Andrew N. Davis is a partner at LeBoeuf, Lamb, Greene & MacRae L.L.P., Hartford, Conn.
Insurers Reach Out to Brownfields Market
January 1, 2001
At the state and federal levels, efforts are under way to remove liability barriers to the redevelopment of brownfields, but if you have a deal that can’t wait until lawmakers act, there’s good news for you.
Environmental liability insurance policies have been around for decades, but historically the coverage of such policies has been extremely expensive and largely inadequate for buyers and sellers. The result has been widespread hesitation on the part of buyers to get tangled up in deals involving contaminated properties.
Even the spate of state brownfields laws enacted in recent years hasn’t made a decisive difference. The laws have failed to tackle one of the main concerns of buyers and sellers--the specter of third-party liability exposure for bodily injury in toxic tort lawsuits and property damage claims.
Over the past few years, however, the market for environmental liability insurance has improved, and it’s now possible for buyers to get coverage at a reasonable cost.
What’s behind the change? For starters, the environmental consulting and contracting industry has begun working more closely with insurers and environmental lawyers. Together they’ve developed products that package the expertise of environmental contractors with the environmental policies offered by insurance carriers to provide complete liability transfer programs.
Under such programs, an owner, buyer, or seller transfers the liability associated with preexisting environmental conditions to a contractor-insurance carrier team and, for a fixed price, receives liability protection and remediation services.
Through the packages, buyers and sellers can get much-improved versions of standard pollution legal liability policies, known as PLL policies, which historically have been one of the main sources of liability coverage.
The packages also include much-improved remediation cost cap policies, also known as stop loss policies. They fill the cost gap for owners undertaking remediation who find the cleanup costs greater than estimated.
When these two types of policies--PLL and cost cap—are combined, buyers and sellers can get comprehensive coverage applicable to both liability transfers and site redevelopment. The cost cap policies are used to fix the remediation costs, and the PLL policies are used to protect against first- and third-party claims.
At the same time, a lender-oriented policy has emerged. These policies protect lenders from loss of collateral value due to environmental impairment or the inability of borrowers to repay their loans because of environmental problems. They also cover liability for environmental conditions of foreclosed properties.
What’s more, the cost of this environmental insurance is reasonable. In the past five years, the market has softened, greatly reducing the cost of coverage and extending the terms. Insured amounts per property can generally range from $1 million to $50 million, but coverage as high as $70 million is available. Deductibles range from $10,000 to $25,000. Policies generally are written on a “claims made” basis, and periods commonly range from one to 30 years.
Of course, even in this new environment, without careful scrutiny, it’s possible to buy a policy that offers insufficient coverage.
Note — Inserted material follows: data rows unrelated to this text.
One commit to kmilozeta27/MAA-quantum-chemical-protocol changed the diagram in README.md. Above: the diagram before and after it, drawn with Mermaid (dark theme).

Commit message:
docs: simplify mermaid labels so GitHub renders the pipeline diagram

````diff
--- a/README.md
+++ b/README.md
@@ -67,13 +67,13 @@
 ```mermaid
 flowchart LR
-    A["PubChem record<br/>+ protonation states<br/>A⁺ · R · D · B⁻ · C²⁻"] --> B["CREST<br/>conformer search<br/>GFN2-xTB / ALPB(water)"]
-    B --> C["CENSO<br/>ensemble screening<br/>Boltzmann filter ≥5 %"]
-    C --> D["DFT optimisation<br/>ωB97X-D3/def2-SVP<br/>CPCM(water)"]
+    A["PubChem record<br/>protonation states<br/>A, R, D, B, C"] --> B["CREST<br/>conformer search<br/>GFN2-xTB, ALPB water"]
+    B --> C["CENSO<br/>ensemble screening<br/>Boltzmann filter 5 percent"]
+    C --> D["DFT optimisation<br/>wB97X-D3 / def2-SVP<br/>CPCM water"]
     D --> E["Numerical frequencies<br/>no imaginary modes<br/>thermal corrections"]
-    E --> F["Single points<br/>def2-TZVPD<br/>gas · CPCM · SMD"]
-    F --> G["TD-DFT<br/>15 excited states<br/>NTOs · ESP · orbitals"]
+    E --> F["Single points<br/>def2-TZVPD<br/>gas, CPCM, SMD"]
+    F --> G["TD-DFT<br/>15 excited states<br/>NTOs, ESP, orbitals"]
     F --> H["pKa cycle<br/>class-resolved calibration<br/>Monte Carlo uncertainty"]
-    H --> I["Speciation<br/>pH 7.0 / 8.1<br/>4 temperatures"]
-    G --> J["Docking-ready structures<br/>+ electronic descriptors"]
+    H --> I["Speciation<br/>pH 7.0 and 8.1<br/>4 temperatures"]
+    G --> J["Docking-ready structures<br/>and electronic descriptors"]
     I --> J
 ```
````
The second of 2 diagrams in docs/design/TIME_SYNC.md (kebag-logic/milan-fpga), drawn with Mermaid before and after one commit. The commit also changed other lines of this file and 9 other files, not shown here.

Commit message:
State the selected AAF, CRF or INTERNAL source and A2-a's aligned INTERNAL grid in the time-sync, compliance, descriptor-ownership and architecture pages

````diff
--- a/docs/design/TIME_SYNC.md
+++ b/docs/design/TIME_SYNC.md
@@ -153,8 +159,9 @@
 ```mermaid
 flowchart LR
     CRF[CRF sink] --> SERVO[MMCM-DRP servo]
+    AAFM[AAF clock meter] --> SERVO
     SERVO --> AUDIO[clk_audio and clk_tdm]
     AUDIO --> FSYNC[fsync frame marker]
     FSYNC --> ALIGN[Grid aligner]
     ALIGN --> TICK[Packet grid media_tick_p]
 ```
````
It’s also possible to buy unnecessary coverage. Each policy should be individually written, ensuring coverage of precisely the type and scope you need.
James A. Thompson Jr. is a partner at LeBoeuf, Lamb, Greene & MacRae L.L.P., Hartford, Conn.
Kevin R. Murray is a partner at LeBoeuf, Lamb, Greene & MacRae L.L.P., Salt Lake City.
Cynthia C. Retallick is an associate at LeBoeuf, Lamb, Greene & MacRae L.L.P., Hartford, Conn.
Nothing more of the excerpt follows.